Breastfeeding your baby may not always be possible for various reasons. Many parents prefer to combine formula feeding with breastfeeding during the early months. Whether you are exclusively formula feeding your baby or using it to supplement your breast milk, here are some essential tips and information for you.
1. Is it okay to formula feed your baby?
Though no formula can match the breast milk, formulas today offer nutrients closer to what babies get from breast feeding. Many formulas contain important supplements like Vitamin D and omega-3 fatty acid. So, if you are unable to breastfeed properly due to work pressure, low lactation, not getting time for regular pumping, or any other issue, it’s completely safe to formula feed your baby. However, choose the best baby formula based upon the advice of your medical consultant. Also, do not entirely give up breastfeeding to the extent possible because only breast milk supplies the immunity factors to fight illnesses.
2. How often should you feed?
Baby formulas are not digested as easily as the breast milk. So, your baby will feel full longer than on breast milk. The amount and volume however varies with each child and formula. As a standard guideline, you should feed your baby 2.5 ounces of formula for every pound of his/her body weight. Most experts advise against following a rigid schedule for feeding; you can set up a broad feeding pattern though, based upon how often your baby ‘asks for it’. Most of the babies feel hungry every 2-3 hours during the initial months of feeding.
3. Preparing a formula feed
Use good quality, filtered water for preparing the formula feed. Many parents get doubt whether they should sterilize the water. Sterilizing is actually not required unless your doctor recommends it or the water you use is not safe for drinking. If you prefer using boiled water, allow it to cool down to room temperature before mixing the formula. You can warm the bottle if your baby likes it that way but avoid microwaving the formula. The best way to warm the bottle is by putting it in warm water. Using bottle warmers is okay too but be careful not to overheat.

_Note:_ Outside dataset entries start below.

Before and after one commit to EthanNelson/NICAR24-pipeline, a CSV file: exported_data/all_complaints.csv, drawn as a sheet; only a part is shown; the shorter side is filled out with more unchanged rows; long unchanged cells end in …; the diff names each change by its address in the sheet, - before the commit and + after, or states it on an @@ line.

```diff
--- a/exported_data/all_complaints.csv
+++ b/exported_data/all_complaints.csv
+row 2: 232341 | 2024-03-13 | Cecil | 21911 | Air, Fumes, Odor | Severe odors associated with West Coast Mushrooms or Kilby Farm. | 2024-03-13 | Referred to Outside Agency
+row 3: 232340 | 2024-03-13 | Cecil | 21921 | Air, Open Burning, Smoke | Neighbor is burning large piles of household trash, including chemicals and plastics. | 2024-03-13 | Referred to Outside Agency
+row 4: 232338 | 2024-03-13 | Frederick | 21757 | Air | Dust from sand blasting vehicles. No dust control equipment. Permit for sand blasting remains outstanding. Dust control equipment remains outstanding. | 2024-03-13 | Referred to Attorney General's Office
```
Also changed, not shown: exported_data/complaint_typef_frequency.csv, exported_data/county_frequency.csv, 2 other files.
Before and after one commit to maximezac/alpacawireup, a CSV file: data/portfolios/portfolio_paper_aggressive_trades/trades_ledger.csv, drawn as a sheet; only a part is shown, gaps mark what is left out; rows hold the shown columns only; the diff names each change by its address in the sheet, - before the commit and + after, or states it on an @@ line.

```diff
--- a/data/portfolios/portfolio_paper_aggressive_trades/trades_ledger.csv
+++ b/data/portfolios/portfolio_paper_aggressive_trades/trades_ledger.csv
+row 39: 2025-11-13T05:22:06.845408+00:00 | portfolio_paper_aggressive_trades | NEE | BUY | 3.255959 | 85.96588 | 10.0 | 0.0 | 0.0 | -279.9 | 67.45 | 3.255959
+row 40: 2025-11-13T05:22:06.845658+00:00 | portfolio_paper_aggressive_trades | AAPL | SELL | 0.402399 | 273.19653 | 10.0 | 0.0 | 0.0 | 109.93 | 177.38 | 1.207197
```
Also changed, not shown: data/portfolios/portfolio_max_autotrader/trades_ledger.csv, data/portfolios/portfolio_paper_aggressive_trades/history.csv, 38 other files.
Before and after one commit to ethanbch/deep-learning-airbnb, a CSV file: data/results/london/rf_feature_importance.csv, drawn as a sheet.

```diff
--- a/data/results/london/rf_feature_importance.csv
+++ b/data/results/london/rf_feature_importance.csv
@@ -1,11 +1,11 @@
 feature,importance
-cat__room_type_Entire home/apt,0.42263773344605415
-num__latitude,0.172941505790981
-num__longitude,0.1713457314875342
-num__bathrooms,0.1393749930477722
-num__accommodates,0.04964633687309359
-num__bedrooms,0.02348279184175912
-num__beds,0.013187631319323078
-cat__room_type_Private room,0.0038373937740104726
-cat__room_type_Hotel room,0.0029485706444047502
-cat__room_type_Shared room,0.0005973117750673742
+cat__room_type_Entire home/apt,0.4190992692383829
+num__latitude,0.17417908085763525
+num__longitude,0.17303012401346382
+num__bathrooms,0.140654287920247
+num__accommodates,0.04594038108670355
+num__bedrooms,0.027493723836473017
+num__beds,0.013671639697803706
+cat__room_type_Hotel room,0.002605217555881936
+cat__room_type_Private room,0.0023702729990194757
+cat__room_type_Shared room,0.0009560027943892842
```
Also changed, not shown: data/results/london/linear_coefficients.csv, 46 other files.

4. Keep the bottle clean
Most parents use a plastic, glass, or steel bottle. If you are buying a plastic bottle, look out for BPA-free label. The size of the nipple should be appropriate for the age of your baby. Keep the bottle as well as the nipple clean and hygienic. Though regular sterilizing of the bottle is not required, you doctor may recommend sterilizing it before the first use. For sterilizing the bottle, dip it in a bowl of boiling water for about 5 minutes and then keep it on a piece of clean cloth for drying. Once dry, wash it with normal, dish wash detergent. If you are using a plastic bottle, avoid boiling it. Instead, clean it with a bottle brush using warm water.

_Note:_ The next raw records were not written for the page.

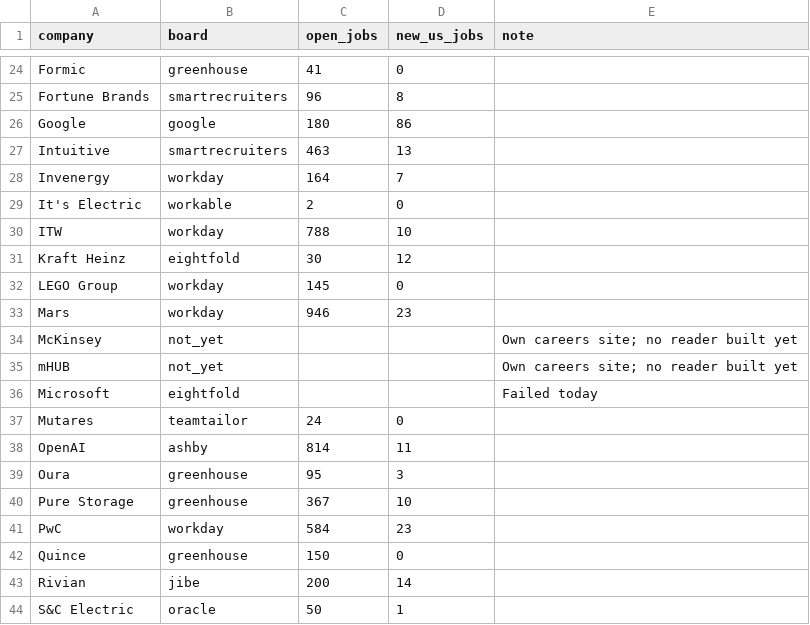
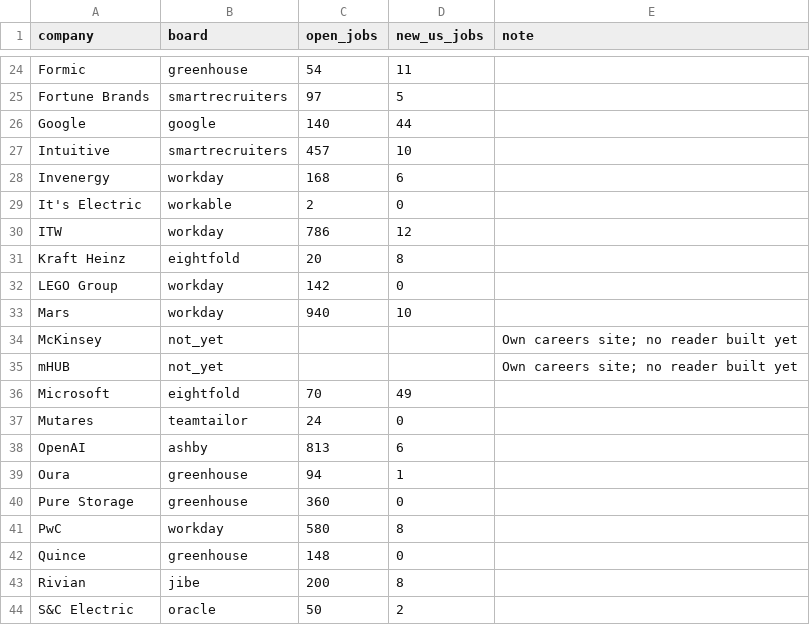
Before and after one commit to gauravshikhargandhi-web/job-tracker, a CSV file: data/summary.csv, drawn as a sheet; only a part is shown, gaps mark what is left out; the diff covers the shown part only; the diff names each change by its address in the sheet, - before the commit and + after, or states it on an @@ line.

```diff
--- a/data/summary.csv
+++ b/data/summary.csv
-C24 (open_jobs): 41
+C24 (open_jobs): 54
-D24 (new_us_jobs): 0
+D24 (new_us_jobs): 11
-C25 (open_jobs): 96
+C25 (open_jobs): 97
-D25 (new_us_jobs): 8
+D25 (new_us_jobs): 5
-C26 (open_jobs): 180
+C26 (open_jobs): 140
-D26 (new_us_jobs): 86
+D26 (new_us_jobs): 44
-C27 (open_jobs): 463
+C27 (open_jobs): 457
-D27 (new_us_jobs): 13
+D27 (new_us_jobs): 10
-C28 (open_jobs): 164
+C28 (open_jobs): 168
-D28 (new_us_jobs): 7
+D28 (new_us_jobs): 6
-C30 (open_jobs): 788
+C30 (open_jobs): 786
-D30 (new_us_jobs): 10
+D30 (new_us_jobs): 12
-C31 (open_jobs): 30
+C31 (open_jobs): 20
-D31 (new_us_jobs): 12
+D31 (new_us_jobs): 8
-C32 (open_jobs): 145
+C32 (open_jobs): 142
-C33 (open_jobs): 946
+C33 (open_jobs): 940
-D33 (new_us_jobs): 23
+D33 (new_us_jobs): 10
-C36 (open_jobs): (empty)
+C36 (open_jobs): 70
-D36 (new_us_jobs): (empty)
+D36 (new_us_jobs): 49
-E36 (note): Failed today
+E36 (note): (empty)
-C38 (open_jobs): 814
+C38 (open_jobs): 813
-D38 (new_us_jobs): 11
+D38 (new_us_jobs): 6
-C39 (open_jobs): 95
+C39 (open_jobs): 94
-D39 (new_us_jobs): 3
+D39 (new_us_jobs): 1
-C40 (open_jobs): 367
+C40 (open_jobs): 360
-D40 (new_us_jobs): 10
+D40 (new_us_jobs): 0
-C41 (open_jobs): 584
+C41 (open_jobs): 580
-D41 (new_us_jobs): 23
+D41 (new_us_jobs): 8
-C42 (open_jobs): 150
+C42 (open_jobs): 148
-D43 (new_us_jobs): 14
+D43 (new_us_jobs): 8
-D44 (new_us_jobs): 1
+D44 (new_us_jobs): 2
```
Also changed, not shown: 46 edited cells elsewhere in this file, 5 other files.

5. Things to keep in mind while feeding
Keep the bottle at proper angle so as to avoid a too high or too low flow of fluid. Don’t raise the bottom of the bottle too high but tilt it enough throughout, in order to keep the nipple full of milk; holding the bottle too flat will create air bubbles. It’s a good idea to mimic breastfeeding in terms of eye contact and the way you hold your baby (keeping the bottle and the baby’s head closer to the breast). Switch the direction for each feed or even in-between the feed. Don’t forget to take burping breaks while feeding; hold the baby over your shoulder and pat on the middle of his/her back.

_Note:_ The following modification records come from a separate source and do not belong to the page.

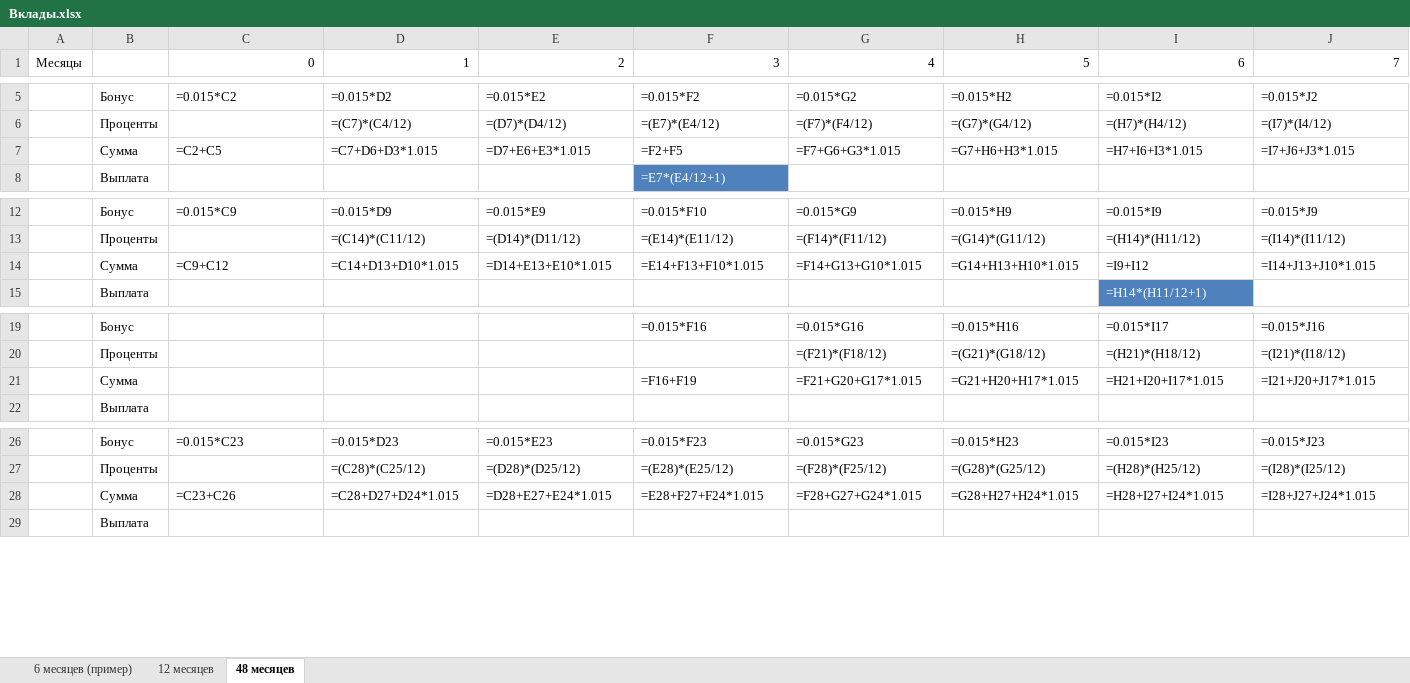
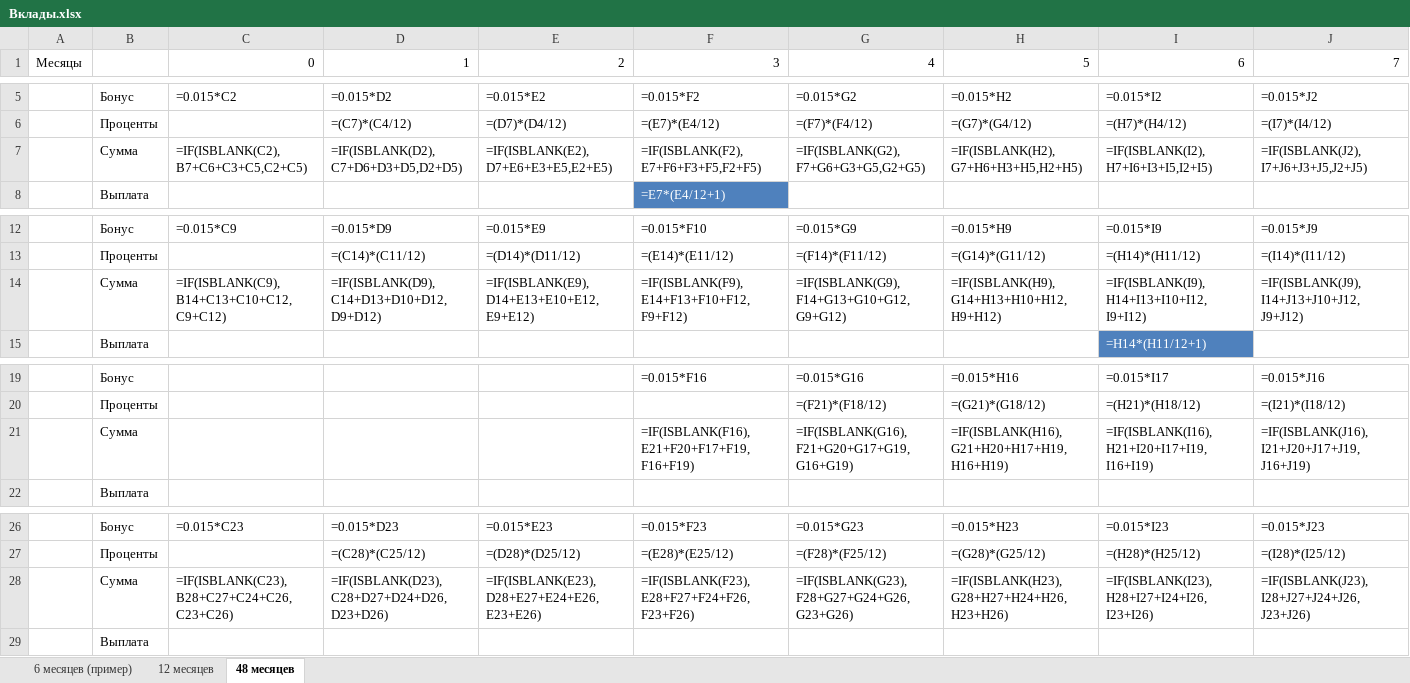
Before and after one commit to EgorGH/study, an Excel workbook: Olymp/Moscow/2014/answers/E/Вклады.xlsx, sheet 48 месяцев, drawn as a sheet; only a part is shown, gaps mark what is left out; values as stored, in another font and other column widths than the file's, no borders; formulas are shown in place of their values; removed rows and columns are numbered as before the commit, all else as after; rows hold the shown columns only; the diff names each change by its address in the sheet, - before the commit and + after, or states it on an @@ line.

Commit message:
moscow-2014-E

```diff
--- a/Olymp/Moscow/2014/answers/E/Вклады.xlsx (sheet 48 месяцев)
+++ b/Olymp/Moscow/2014/answers/E/Вклады.xlsx (sheet 48 месяцев)
-row 7:  | Сумма | =C2+C5 | =C7+D6+D3*1.015 | =D7+E6+E3*1.015 | =F2+F5 | =F7+G6+G3*1.015 | =G7+H6+H3*1.015 | =H7+I6+I3*1.015 | =I7+J6+J3*1.015
+row 7:  | Сумма | =IF(ISBLANK(C2),B7+C6+C3+C5,C2+C5) | =IF(ISBLANK(D2),C7+D6+D3+D5,D2+D5) | =IF(ISBLANK(E2),D7+E6+E3+E5,E2+E5) | =IF(ISBLANK(F2),E7+F6+F3+F5,F2+F5) | =IF(ISBLANK(G2),F7+G6+G3+G5,G2+G5) | =IF(ISBLANK(H2),G7+H6+H3+H5,H2+H5) | =IF(ISBLANK(I2),H7+I6+I3+I5,I2+I5) | =IF(ISBLANK(J2),I7+J6+J3+J5,J2+J5)
-row 14:  | Сумма | =C9+C12 | =C14+D13+D10*1.015 | =D14+E13+E10*1.015 | =E14+F13+F10*1.015 | =F14+G13+G10*1.015 | =G14+H13+H10*1.015 | =I9+I12 | =I14+J13+J10*1.015
+row 14:  | Сумма | =IF(ISBLANK(C9),B14+C13+C10+C12,C9+C12) | =IF(ISBLANK(D9),C14+D13+D10+D12,D9+D12) | =IF(ISBLANK(E9),D14+E13+E10+E12,E9+E12) | =IF(ISBLANK(F9),E14+F13+F10+F12,F9+F12) | =IF(ISBLANK(G9),F14+G13+G10+G12,G9+G12) | =IF(ISBLANK(H9),G14+H13+H10+H12,H9+H12) | =IF(ISBLANK(I9),H14+I13+I10+I12,I9+I12) | =IF(ISBLANK(J9),I14+J13+J10+J12,J9+J12)
-row 21:  | Сумма |  |  |  | =F16+F19 | =F21+G20+G17*1.015 | =G21+H20+H17*1.015 | =H21+I20+I17*1.015 | =I21+J20+J17*1.015
+row 21:  | Сумма |  |  |  | =IF(ISBLANK(F16),E21+F20+F17+F19,F16+F19) | =IF(ISBLANK(G16),F21+G20+G17+G19,G16+G19) | =IF(ISBLANK(H16),G21+H20+H17+H19,H16+H19) | =IF(ISBLANK(I16),H21+I20+I17+I19,I16+I19) | =IF(ISBLANK(J16),I21+J20+J17+J19,J16+J19)
-row 28:  | Сумма | =C23+C26 | =C28+D27+D24*1.015 | =D28+E27+E24*1.015 | =E28+F27+F24*1.015 | =F28+G27+G24*1.015 | =G28+H27+H24*1.015 | =H28+I27+I24*1.015 | =I28+J27+J24*1.015
+row 28:  | Сумма | =IF(ISBLANK(C23),B28+C27+C24+C26,C23+C26) | =IF(ISBLANK(D23),C28+D27+D24+D26,D23+D26) | =IF(ISBLANK(E23),D28+E27+E24+E26,E23+E26) | =IF(ISBLANK(F23),E28+F27+F24+F26,F23+F26) | =IF(ISBLANK(G23),F28+G27+G24+G26,G23+G26) | =IF(ISBLANK(H23),G28+H27+H24+H26,H23+H26) | =IF(ISBLANK(I23),H28+I27+I24+I26,I23+I26) | =IF(ISBLANK(J23),I28+J27+J24+J26,J23+J26)
```
Also changed, not shown: sheet 12 месяцев, sheet 6 месяцев (пример), 3 other files.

Monitor your baby’s bowel movements whenever you try a new formula. It’s normal to have slightly firmer stool than while breastfeeding but if it causes constipation, you should probably change your baby formula. If the formula causes vomiting or you notice spots of blood in the stool, discontinue the formula and contact your baby’s doctor immediately.